Just Good At It

The Filipino woman was grilling me, turning up the heat. She studied my resume intently, trying to fathom the truth beneath the fries. A stain is supersizing under my pits. She opens her purse and hands me balut—a delicacy she says—a boiled duck embryo, still in its shell. I crack open the egg and Mork pops out. "Nanu, nanu," he says, "Sorry, try again." I wake up with a start.

A nightmare.

So, I lied. I like being unemployed. The unemployment checks are like my morphine drip; it keeps reality from creeping in. It’s not much. Only $336 a week--enough to pay the mortgage and keep me in Vienna sausages. It deflects the self-examination, the guilt, the doubt. Do I really want to go back to Corporate America? To take home a day’s wage, an empty lunch bag, “borrowed” office supplies?

I like money. It makes me more interesting.

Inexplicably, I had two interviews last week.

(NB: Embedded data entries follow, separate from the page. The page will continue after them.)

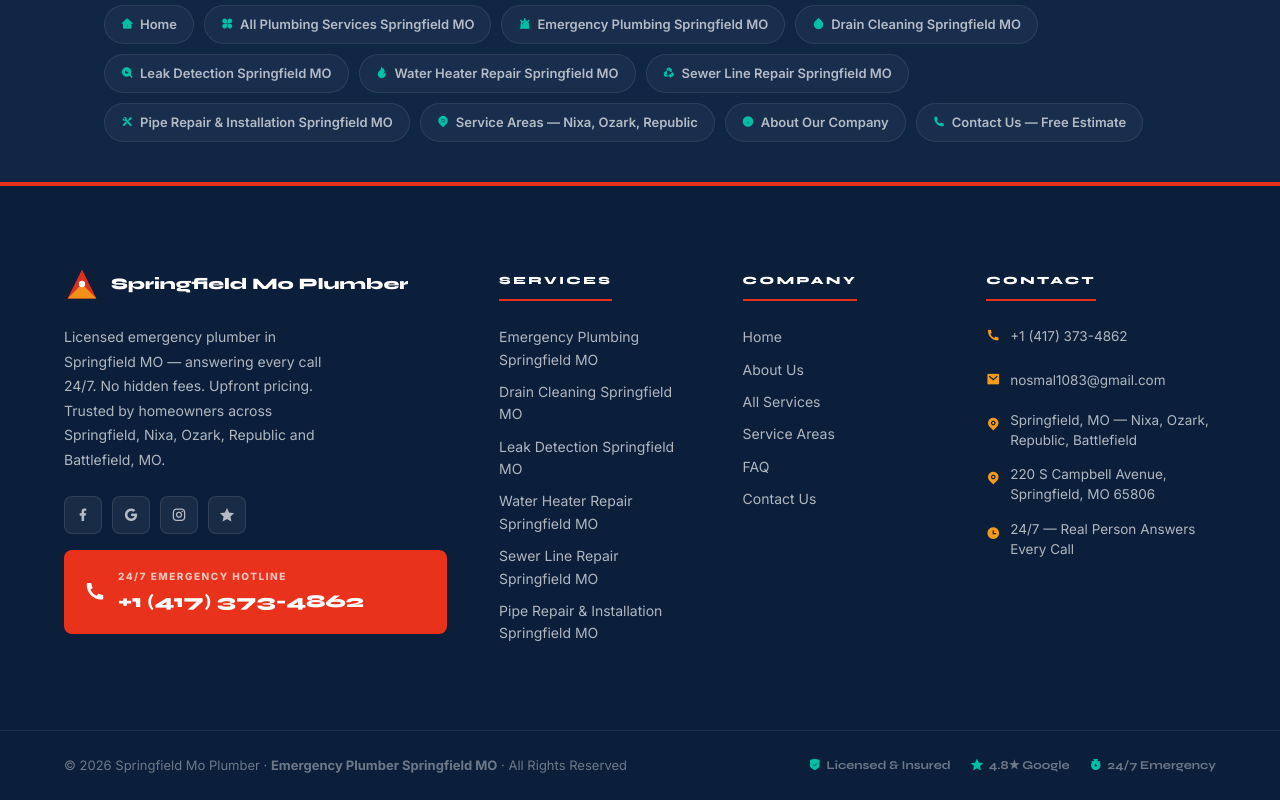
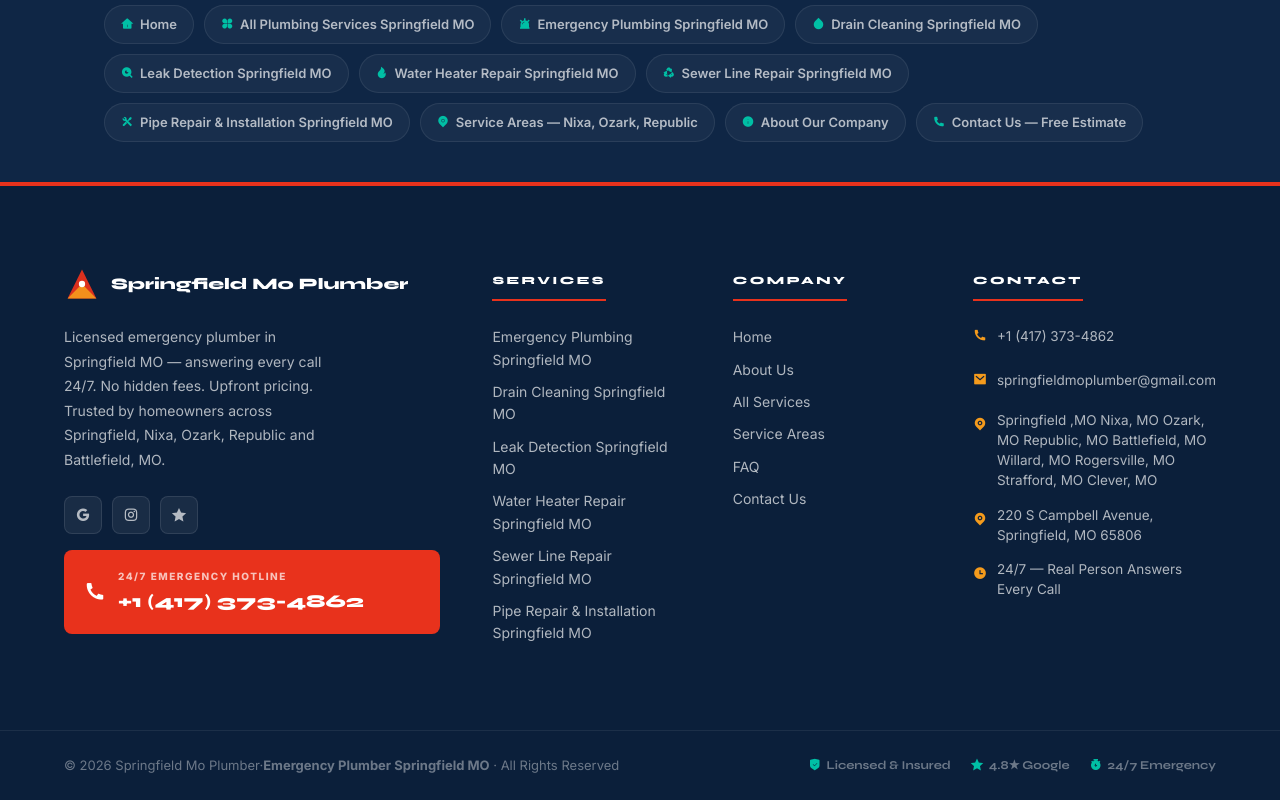
Before and after one commit to noshaba-jamil/plumber-next-js-fixed-project, a Next.js app: page /leak-detection-springfield-mo in a window 1280 px wide. Shown: the part 4977-5777 px from the top of the page. Built offline with nearby package versions, Linux system fonts and the light colour scheme; no server answers.

Commit message:
new fixes

```diff
--- a/app/robots.js
+++ b/app/robots.js
@@ -1,4 +1,4 @@
-const SITE_URL = process.env.NEXT_PUBLIC_SITE_URL || 'https://springfieldmoplumber.com/'
+const SITE_URL = process.env.NEXT_PUBLIC_SITE_URL || 'https://springfieldmoplumber.com'
 
 export default function robots() {
   return {
--- a/components/Footer.jsx
+++ b/components/Footer.jsx
@@ -20,10 +20,19 @@ export default function Footer() {
             </Link>
             <p>Licensed emergency plumber in Springfield MO — answering every call 24/7. No hidden fees. Upfront pricing. Trusted by homeowners across Springfield, Nixa, Ozark, Republic and Battlefield, MO.</p>
             <div className="ft-socials">
-              <a href="#" aria-label="Facebook"><i className="ri-facebook-fill" /></a>
-              <a href="#" aria-label="Google"><i className="ri-google-fill" /></a>
-              <a href="#" aria-label="Instagram"><i className="ri-instagram-line" /></a>
-              <a href="#" aria-label="Yelp"><i className="ri-star-fill" /></a>
+
+
+<a href="#" target="_blank" rel="noopener noreferrer" aria-label="Google">
+  <i className="ri-google-fill" />
+</a>
+
+<a href="https://www.instagram.com/plumberspringfieldmo?igsh=N2xuOTZ1ZXk5dnVo" target="_blank" rel="noopener noreferrer" aria-label="Instagram">
+  <i className="ri-instagram-line" />
+</a>
+
+<a href="#" target="_blank" rel="noopener noreferrer" aria-label="Yelp">
+  <i className="ri-star-fill" />
+</a>
             </div>
             {/* Emergency strip */}
             <a href={CONTACT_INFO.phoneHref} className="ft-emergency">
@@ -59,7 +68,16 @@ export default function Footer() {
             <h5>Contact</h5>
             <div className="fci2"><i className="ri-phone-fill"/><a href={CONTACT_INFO.phoneHref}>{CONTACT_INFO.phone}</a></div>
             <div className="fci2"><i className="ri-mail-fill"/><a href={`mailto:${CONTACT_INFO.email}`}>{CONTACT_INFO.email}</a></div>
-            <div className="fci2"><i className="ri-map-pin-fill"/><span>Springfield, MO — Nixa, Ozark, Republic, Battlefield</span></div>
+            <div className="fci2"><i className="ri-map-pin-fill"/><span>Springfield ,MO
+Nixa, MO
+Ozark, MO
+Republic, MO
+Battlefield, MO
+Willard, MO
+Rogersville, MO
+Strafford, MO
+Clever, MO
+</span></div>
             <div className="fci2"><i className="ri-map-pin-fill"/><span>220 S Campbell Avenue, Springfield, MO 65806</span></div>
             <div className="fci2"><i className="ri-time-fill"/><span>24/7 — Real Person Answers Every Call</span></div>
           </div>
@@ -69,7 +87,7 @@ export default function Footer() {
 
       <div className="ft-bot">
         <div className="ft-bot-in">
-          <p>© 2026  Springfield Mo Plumber · <strong>Emergency Plumber Springfield MO</strong> · All Rights Reserved</p>
+          <p>© 2026  Springfield Mo Plumber·<strong>Emergency Plumber Springfield MO</strong> · All Rights Reserved</p>
           <div className="ft-badges">
             <span className="ftb"><i className="ri-shield-check-fill"/>Licensed &amp; Insured</span>
             <span className="ftb"><i className="ri-star-fill"/>4.8★ Google</span>
--- a/data/services.js
+++ b/data/services.js
@@ -189,7 +189,7 @@ export const FAQS = [
 export const CONTACT_INFO = {
   phone: '+1 (417) 373-4862',
   phoneHref: 'tel:+14173734862',
-  email: ' nosmal1083@gmail.com',
+  email: 'springfieldmoplumber@gmail.com',
   location: '220 S Campbell Avenue, Springfield, MO 65806',
   hours: '24/7 — We Answer Every Call',
 }
```
Also changed, not shown: app/sitemap.js (+20 -19 lines), package.json (+7 -6 lines), next-sitemap.config.js (added), 1 other file (tests, documents, lock files or other folders).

I have not changed my cover letter or resume since I started looking. I used the same format, same qualifications, same Glamour Shot. Yet for some reason these companies deigned to bring me in for an audience with the HR queen. I practice my curtsy.

I was nervous, after being unemployed for over 3 months, things are starting to go downhill: I have perfected my Regis impression. My last nibble was two months ago and Simon Cowell didn’t wave me in to the next level. “Relax,” Brian advised, “You’ll get the job, just be yourself—that’s how you got me.” I followed his advice. I went as Carrot Top.

An interview is like a date from an online personal ad. If you can fake being interesting and funny for just long enough, you get to sleep with the guy. I did all the tricks: I lean forward to convey my enthusiasm. I act interested in the interviewer, smiling at all the right places. I am a whore, doing anything to please a john. It left a sour taste in my mouth. Funky spunk.

This oasis, this time away from work has taught me a few things: I work to make a living. I don’t particularly enjoy what I do; I am just good at it. It affords me the lifestyle I enjoy: dinners out, movies, crystal meth. What I really enjoy doing—playing guitar, writing, annoying people—these I do for free. Everybody wishes they can get paid for what they like to do. I am not different in that respect.

One of the interviews went well, it is promising. Maybe in a couple of weeks, life will be just as it was before. Back to Normal.

That has to be enough, right?

Right?